Saved entries:
______

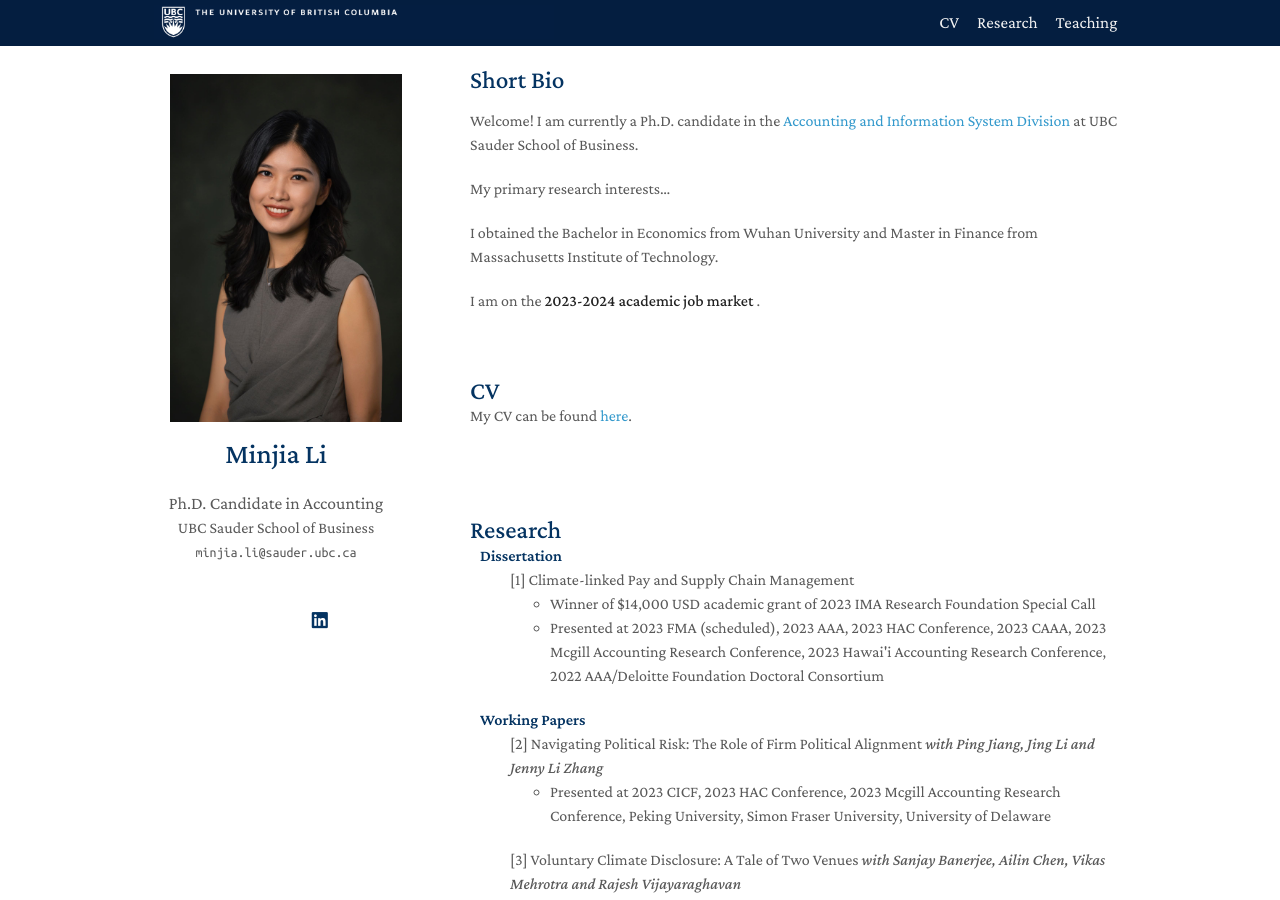
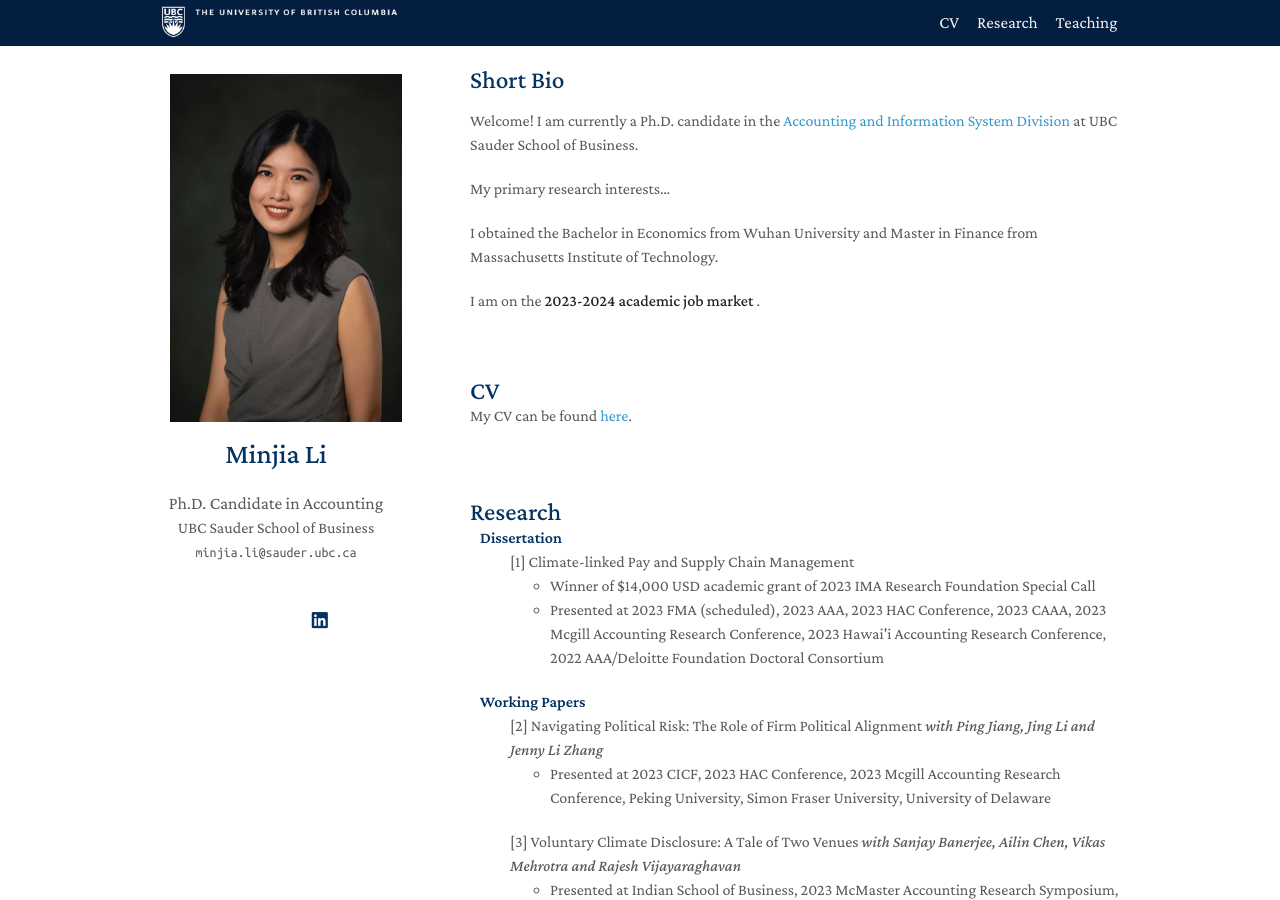
Before and after one commit to zeyang1225/zeyang1225.github.io, a Jekyll site: the page built from index.md, in a window 1280 px wide and 900 px high. Built offline with Jekyll 4.4.1, drawn with Linux system fonts in a browser that asks for light colours; nearby versions of some CDN libraries; a style sheet for code colours, icons or effects is not loaded; our own code applies the rules of GitHub Pages for plain Markdown files.

Commit message:
Update research.md

```diff
--- a/_includes/research.md
+++ b/_includes/research.md
@@ -1,8 +1,9 @@
+<div>
 <br>
 <br>
 <h2 id="research" style="margin: 2px 0px 0px;">Research</h2>
  <h4 style="margin:0 10px 0;"  >Dissertation</h4>
-<div>
+
  <ul>  <div class="title"> [1] Climate-linked Pay and Supply Chain Management  </div>
   <ul>
      <li>   Winner of $14,000 USD academic grant of 2023 IMA Research Foundation Special Call <br></li>
```
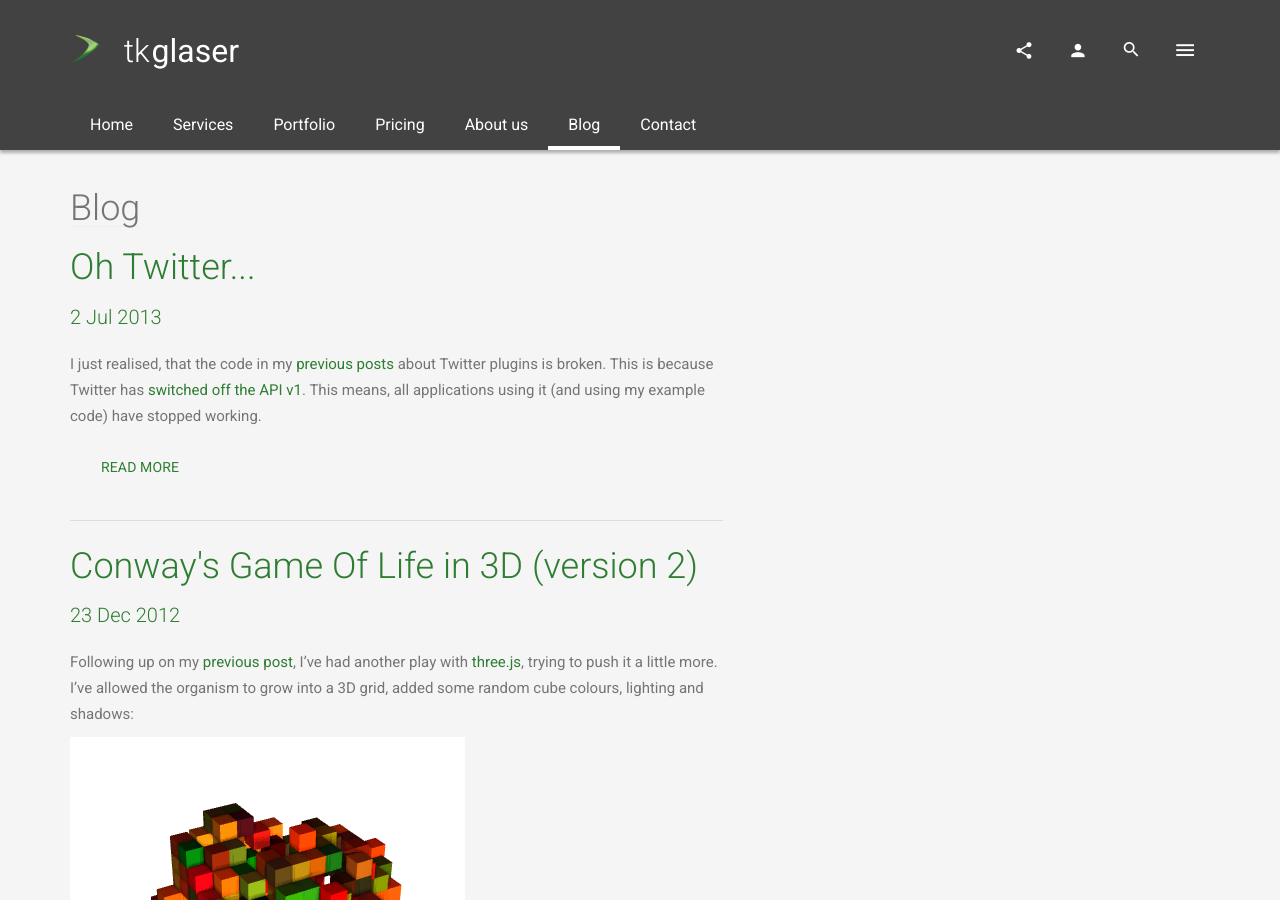
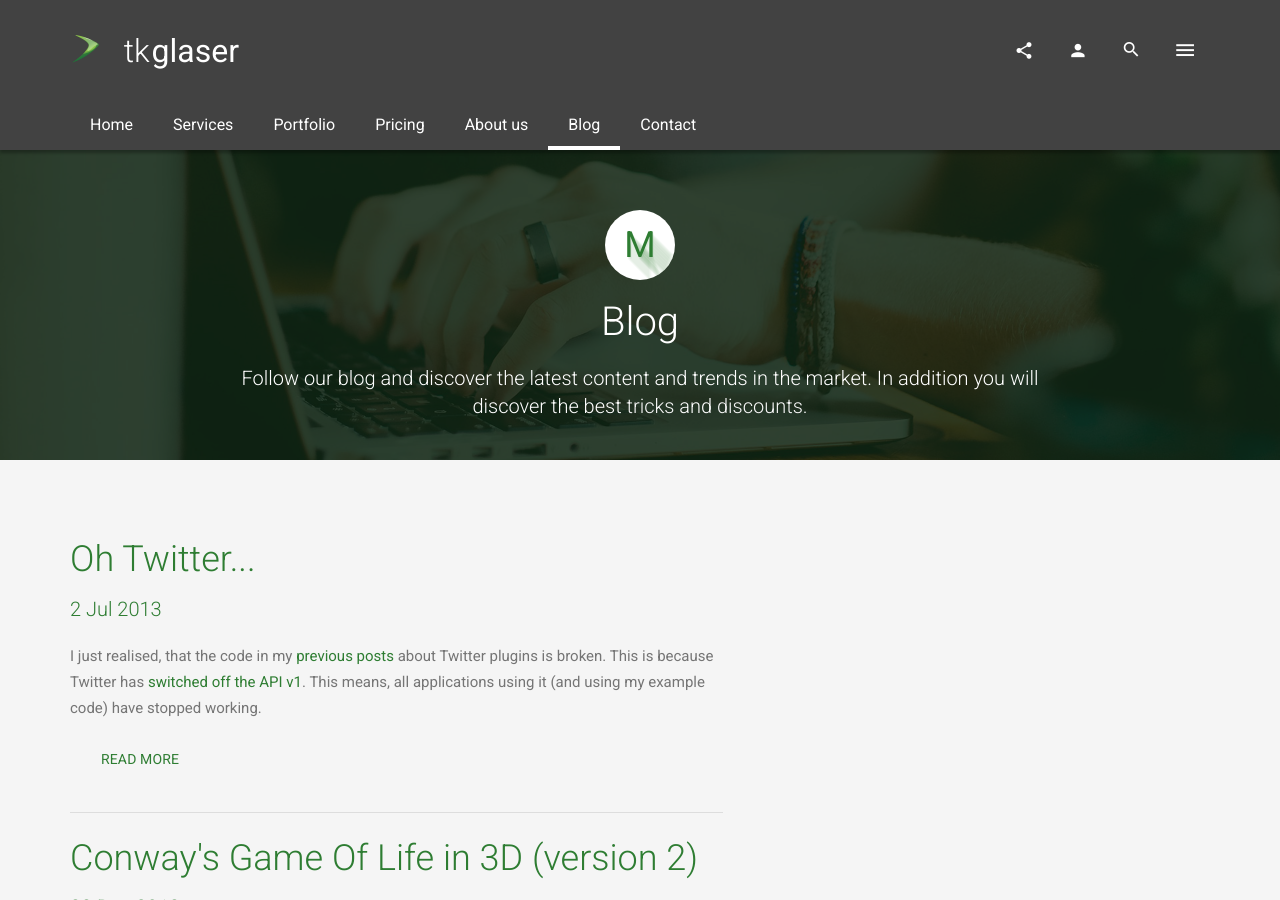
Before and after one commit to tkglaser/tkglaser.github.io, a Jekyll site: the page built from blog/index.html, in a window 1280 px wide and 900 px high. Built offline with Jekyll 4.4.1, drawn with Linux system fonts in a browser that asks for light colours; the list of posts is cut into pages by our own code.

Commit message:
Update index.html

```diff
--- a/blog/index.html
+++ b/blog/index.html
@@ -1,8 +1,18 @@
 ---
 layout: default
 ---
+<div class="ms-hero-page ms-hero-img-keyboard ms-hero-bg-primary mb-6">
+    <div class="container">
+        <div class="text-center">
+            <span class="ms-logo ms-logo-lg ms-logo-white center-block mb-2 mt-2 animated zoomInDown animation-delay-5">M</span>
+            <h1 class="no-m ms-site-title color-white center-block ms-site-title-lg mt-2 animated zoomInDown animation-delay-5">Blog</h1>
+            <p class="lead lead-lg color-white text-center center-block mt-2 mw-800 fw-300 animated fadeInUp animation-delay-7">Follow our blog and discover the latest content and trends in the market. In addition you will discover the best
+                <span class="colorStar">tricks</span> and
+                <span class="colorStar">discounts</span>.</p>
+        </div>
+    </div>
+</div>
 <div class="container">
-    <h1 class="page-header">Blog</h1>
     <div class="row">
         <div class="col-md-7">
             {% for post in paginator.posts %}
```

______

* Work instruction *
Return each line above where the word "span" shows up.

* Solution *
+            <span class="ms-logo ms-logo-lg ms-logo-white center-block mb-2 mt-2 animated zoomInDown animation-delay-5">M</span>
+                <span class="colorStar">tricks</span> and
+                <span class="colorStar">discounts</span>.</p>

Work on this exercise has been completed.